Balance Transfer Credit Card – Benefits of Competition
The balance transfer credit card is one of the starkest examples of how competition benefits the end consumer. Consumers with good credit and high credit card usage can use balance transfer credit card to save dollars from a few hundred to much more depending on their credit card usage and the amount of balance transfer.
In simple terms, if you have good credit, companies are looking to provide the offer, even if they do so at a lower rate of interest. You benefit from low interest and they acquire a valuable customer. So, a balance transfer credit card enables you to transfer your existing balance or even debt to a credit card with low or no interest.
Credit Card Balance Transfers Math
A look at the math of a credit card balance transfer will make the situation clearer. For instance, suppose you apply for balance transfer credit card from a reputed online vendor. Now, your interest on credit card debt runs up to, say $1450 dollars a year at an average with your credit card that has an APR of 10.99% assuming you have a good credit rating. Now the competing credit card company offers you a credit card with a 0% introductory APR for the first 12 months. By making a simple balance transfer to your new credit card, you save on one year’s credit card interest. Now that is math that one can live with!
Shopping Guide To Balance Transfer Credit Cards
Initially consider the size of the balance transfers to be made, and correspondingly the amount of financial gain that follows. The period of 0% APR is important, how much credit do you expect to use, and correspondingly how much interest will you save from credit card balance transfers during the offer.
Do the balance transfers incur a transaction fee and if so how much? Consider how long the introductory APR lasts and the APR after that in your calculations. And, as always, be sure to read the fine print. You don’t want to encounter unexpected costs. The best offer sometimes is not the one with the lowest rate of interest.
Balance Transfer Trivia
The best type of balance transfer credit cards are the ones with a 0% rate of interest. Many companies have begun offering such cards, at an incredible introductory period of up to one year.

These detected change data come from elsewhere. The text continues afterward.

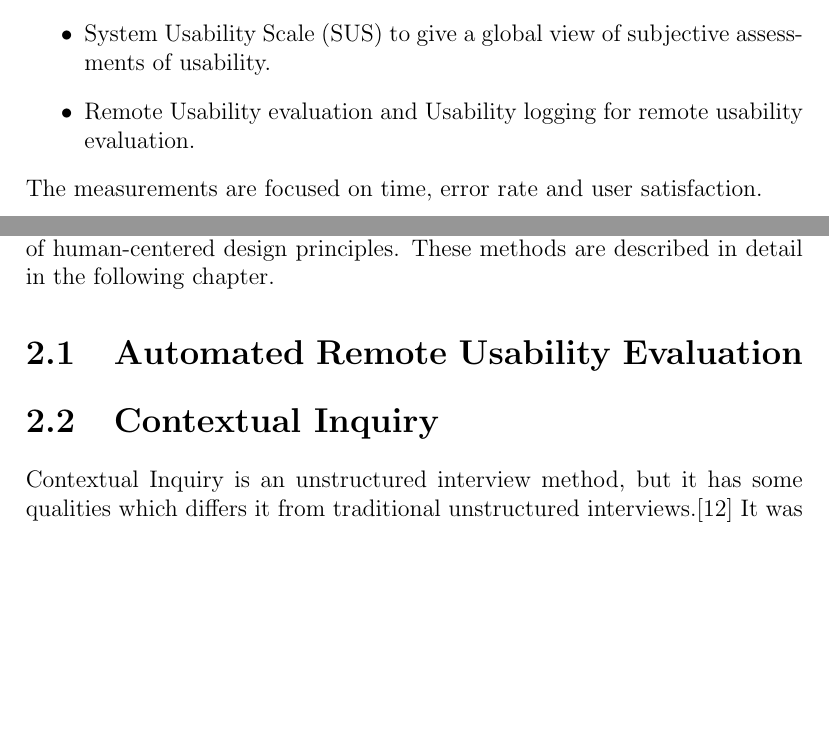
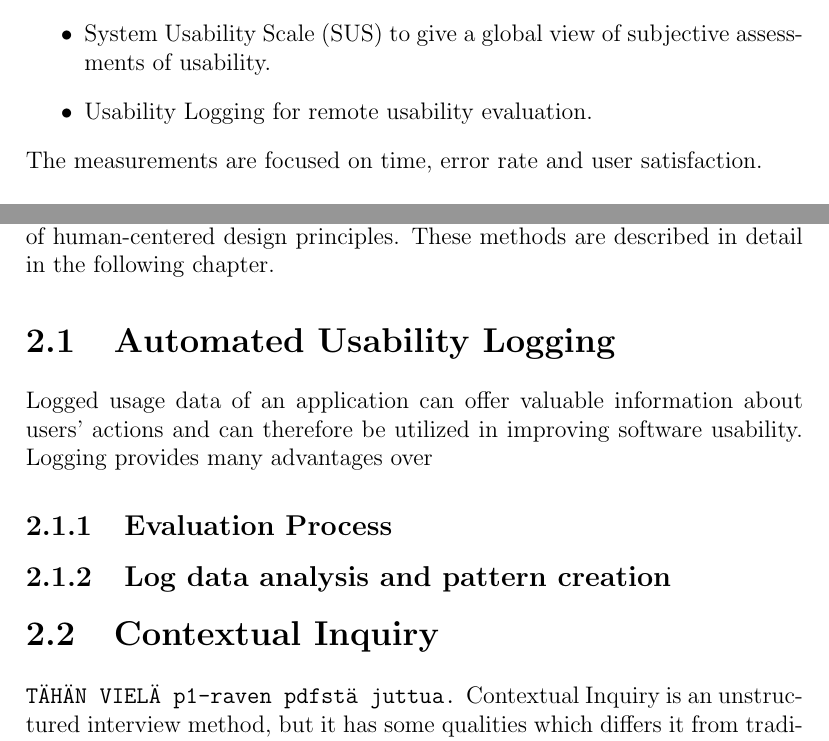
Before and after one commit to baanant/Master-s-thesis, a LaTeX thesis (dippa.tex): two parts of pages 9 and 11 of 23, joined at a grey line, cut so that both start at the same text, the shorter picture padded with empty space. Compiled offline with pdfLaTeX.

Commit message:
rue stuff added

```diff
--- a/dippa.tex
+++ b/dippa.tex
@@ -321,8 +321,8 @@
 %\newcommand{\SPROFESSORSHIP}{Datakommunikationsprogram}
 % Professorship code is the same in all languages
 \newcommand{\PROFCODE}{T-121}
-\newcommand{\KEYWORDS}{Usability, ERP, Software Development Process, Process Measurement, Cognitive walkthrough, Remote Usability Evaluation, SUS, Contextual Inquiry, ISI}
-\newcommand{\FKEYWORDS}{Käytettävyys, ERP, Ohjelmistokehitysprosessi, Prosessimittaus, Kognitiivinen läpikäynti, Käytettävyyden etäarviointi, SUS, Kontekstuaalinen tutkimus, ISI}
+\newcommand{\KEYWORDS}{Usability, ERP, Software Development Process, Process Measurement, Cognitive walkthrough, Remote Usability Evaluation, Automatic Usability Logging, SUS, Contextual Inquiry, ISI}
+\newcommand{\FKEYWORDS}{Käytettävyys, ERP, Ohjelmistokehitysprosessi, Prosessimittaus, Kognitiivinen läpikäynti, Käytettävyyden etäarviointi, Automaattinen käytettävyyslokitus, SUS, Kontekstuaalinen tutkimus, ISI}
 %\newcommand{\SKEYWORDS}{omsättning, kassaflöde, värdepappersmarknadslagen,
 %yrkesutövare, intresseföretag, verifieringskedja}
 \newcommand{\LANGUAGE}{English}
@@ -584,7 +584,7 @@ The aim of this thesis is to examine how the usability of a service-oriented ERP
 \item Cognitive walkthrough for usability inspection.
 \item Interaction Sequence Illustration (ISI) to measure the amount of interaction steps and to understand them.
 \item System Usability Scale (SUS) to give a global view of subjective assessments of usability.
-\item Remote Usability evaluation and Usability logging for remote usability evaluation.
+\item Usability Logging for remote usability evaluation.
 \end{itemize}
 The measurements are focused on time, error rate and user satisfaction.
 \\
@@ -718,13 +718,20 @@ Inquiries are used to study the business process and the process itself is measu
 
 Methods are used in different stages of the research to follow the structure of human-centered design principles. These methods are described in detail in the following chapter.
 
-\section{Automated Remote Usability Evaluation}
+\section{Automated Usability Logging}
 \label{sec:rue}
 
+Logged usage data of an application can offer valuable information about users' actions and can therefore be utilized in improving software usability. Logging provides many advantages over
+
+
+\subsection{Evaluation Process}
+
+\subsection{Log data analysis and pattern creation}
 
 
 \section{Contextual Inquiry}
 \label{sec:cinquiry}
+\texttt{TÄHÄN VIELÄ p1-raven pdfstä juttua.}
 Contextual Inquiry is an unstructured interview method, but it has some qualities which differs it from traditional unstructured interviews.\cite{RefWorks:23}  It was originally developed to meet three requirements. Firstly it was supposed to identify a design process for systems that will be used similarly in different business contexts and in different cultures. It was also supposed to identify a convenient process for gathering user information in limited time and finally to identify a way to acquire information about users' work in eligible format. In addition to those requirements, the technique was noticed to be capable of much more. CI cherish participatory design and, because of that quality, users are able to involve in the design. Users' contributes to the design by providing a deep understanding about the nature of the work. This is done through inquiry and it's a basis for fundamental work concepts. \cite{RefWorks:14}
 
 \subsection{Fundamentals of Contextual Inquiry}
```
Also changed, not shown: dippa.pdf, dippa.tex (8 more changed lines), 5 other files.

It is possible to transfer your debt to a credit card with a 0% APR, and then retransfer it to another one at the end of the introductory APR period on the existing card. However this is not a recommended action as it can result in a lower credit rating for you. Credit card balance transfers can be done online; most companies offer this system of balance transfer.
Credit Card Balance Transfers In A Nutshell
Substantial savings can result if you get you balance transfer credit card arithmetic right. Before applying for one look, be sure to look at the fine print. Good financial sense with credit card balance transfers can make for good finances. If you have spent substantially utilizing "plastic" money, a balance transfer credit card just might make good financial sense for you.
Bank of America - A long road to the countries top credit card issuer.
Bank of America is currently the largest issuer of both credit and debit cards in the United States. It is also third in the nation when measured by assets and handles about 10% of deposits made in the country.
Open for business in 29 states, it's a safe assumption that Bank of America is a large force in credit and banking. More evidence supporting my very vague claim can be drawn from the bank's purchase of MBNA last year. MBNA was formerly the largest issuer of credit cards in the country.
More interesting than its acquisitions and statistics is Bank of America's history. The bank's roots, while wide-ranging, can be followed all the way back to the Bank of Massachusetts, which was the hot new thing on the block back in '84. 1784, that is.
Perhaps more interesting than a few lame history facts would be Bank of America's curious checking policy that landed them in court in 1999. The policy is that the biggest check is processed first, regardless of chronology. Some people (namely the sort that filed the lawsuit over this) felt that it was a technique to drive up overdraft charges. For example, say you have $11 in your checking account. Like I do. Maybe $11.50. Anyway, you have $11 and you cut a check for $0.25, for a piece of bubble gum. Then you issue another check, this time for a chocolate bar for $0.75. Then another check for a movie, we'll say a matinee for $5.00. Finally you go home and pay a utility bill for $396.78. Clearly you will be hit with an overdraft charge. However, Bank of America would process the bill first, then the movie, then the chocolate, then the gum. You would be charged four overdraft charges. Quirky, isn't it? Well, maybe not so much. Wachovia, Chase, and Citibank also do the same thing. The suit ended with a $9 million settlement.
That wouldn't be the last time Bank of America would find itself in court. In 2004 the bank was accused of assisting in the fraudulent activities of a quaint little company called Enron (settled for $63 million). The same year a California jury decided the bank illegally tampered over a million customers' Social Security Benefits. That case may cost the company over $1 billion.
But hey, you know, it's America, half of our idols are in court all the time. We shouldn't begrudge Bank of America for doing what banks do, which is usually finding clever ways to make more money at the everyday person's expense.
So aside from a tainted recent reputation, the bank still does plenty of business issuing more debit and credit cards than anyone else. That's not a combined figure, Bank of America tops both types of cards. Their recent $35 billion dollar acquisition of MBNA rounded out their line-up with a plethora of affinity and specialty credit cards second-to-none. Take a look at your card, you might not be too surprised to see who issued it.